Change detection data
++++++++

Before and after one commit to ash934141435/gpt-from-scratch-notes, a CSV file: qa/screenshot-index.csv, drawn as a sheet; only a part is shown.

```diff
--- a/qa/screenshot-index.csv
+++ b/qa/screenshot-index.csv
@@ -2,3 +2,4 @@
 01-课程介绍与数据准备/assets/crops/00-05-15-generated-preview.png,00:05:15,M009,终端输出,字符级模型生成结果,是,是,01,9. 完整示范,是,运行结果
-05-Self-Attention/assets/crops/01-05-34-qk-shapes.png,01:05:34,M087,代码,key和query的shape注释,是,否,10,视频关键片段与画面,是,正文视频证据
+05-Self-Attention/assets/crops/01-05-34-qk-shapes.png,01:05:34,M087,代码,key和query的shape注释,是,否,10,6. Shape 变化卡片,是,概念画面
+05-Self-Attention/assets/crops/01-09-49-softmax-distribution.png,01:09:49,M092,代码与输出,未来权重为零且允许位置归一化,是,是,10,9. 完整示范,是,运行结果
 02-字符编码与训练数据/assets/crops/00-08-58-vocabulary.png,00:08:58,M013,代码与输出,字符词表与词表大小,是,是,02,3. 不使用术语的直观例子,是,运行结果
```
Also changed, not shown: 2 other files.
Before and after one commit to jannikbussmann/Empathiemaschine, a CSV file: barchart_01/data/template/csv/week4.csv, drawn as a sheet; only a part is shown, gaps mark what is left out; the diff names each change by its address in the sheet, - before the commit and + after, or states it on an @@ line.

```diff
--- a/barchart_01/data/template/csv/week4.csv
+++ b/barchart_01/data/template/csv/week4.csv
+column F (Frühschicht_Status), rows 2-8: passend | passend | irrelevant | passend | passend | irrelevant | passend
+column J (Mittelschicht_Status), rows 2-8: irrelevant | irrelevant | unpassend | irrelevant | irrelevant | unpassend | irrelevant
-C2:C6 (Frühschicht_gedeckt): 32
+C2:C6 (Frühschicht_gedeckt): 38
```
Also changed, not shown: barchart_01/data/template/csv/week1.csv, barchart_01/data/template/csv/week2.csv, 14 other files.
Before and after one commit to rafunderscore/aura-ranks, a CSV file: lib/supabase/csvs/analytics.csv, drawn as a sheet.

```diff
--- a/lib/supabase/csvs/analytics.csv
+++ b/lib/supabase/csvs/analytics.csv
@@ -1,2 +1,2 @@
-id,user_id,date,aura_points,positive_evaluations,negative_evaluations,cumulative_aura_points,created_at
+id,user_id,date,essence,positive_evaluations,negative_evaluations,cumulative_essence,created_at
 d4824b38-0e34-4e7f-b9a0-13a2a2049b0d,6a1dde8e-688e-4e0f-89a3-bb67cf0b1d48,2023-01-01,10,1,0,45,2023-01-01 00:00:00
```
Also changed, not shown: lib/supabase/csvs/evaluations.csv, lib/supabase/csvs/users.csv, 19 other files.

++++++++

# Aim of the exercise:
Quote exactly the first line of the data and every line after it through the one holding "Also changed, not shown: 2 other files.".

# Solution to the problem:
Before and after one commit to ash934141435/gpt-from-scratch-notes, a CSV file: qa/screenshot-index.csv, drawn as a sheet; only a part is shown.

```diff
--- a/qa/screenshot-index.csv
+++ b/qa/screenshot-index.csv
@@ -2,3 +2,4 @@
 01-课程介绍与数据准备/assets/crops/00-05-15-generated-preview.png,00:05:15,M009,终端输出,字符级模型生成结果,是,是,01,9. 完整示范,是,运行结果
-05-Self-Attention/assets/crops/01-05-34-qk-shapes.png,01:05:34,M087,代码,key和query的shape注释,是,否,10,视频关键片段与画面,是,正文视频证据
+05-Self-Attention/assets/crops/01-05-34-qk-shapes.png,01:05:34,M087,代码,key和query的shape注释,是,否,10,6. Shape 变化卡片,是,概念画面
+05-Self-Attention/assets/crops/01-09-49-softmax-distribution.png,01:09:49,M092,代码与输出,未来权重为零且允许位置归一化,是,是,10,9. 完整示范,是,运行结果
 02-字符编码与训练数据/assets/crops/00-08-58-vocabulary.png,00:08:58,M013,代码与输出,字符词表与词表大小,是,是,02,3. 不使用术语的直观例子,是,运行结果
```
Also changed, not shown: 2 other files.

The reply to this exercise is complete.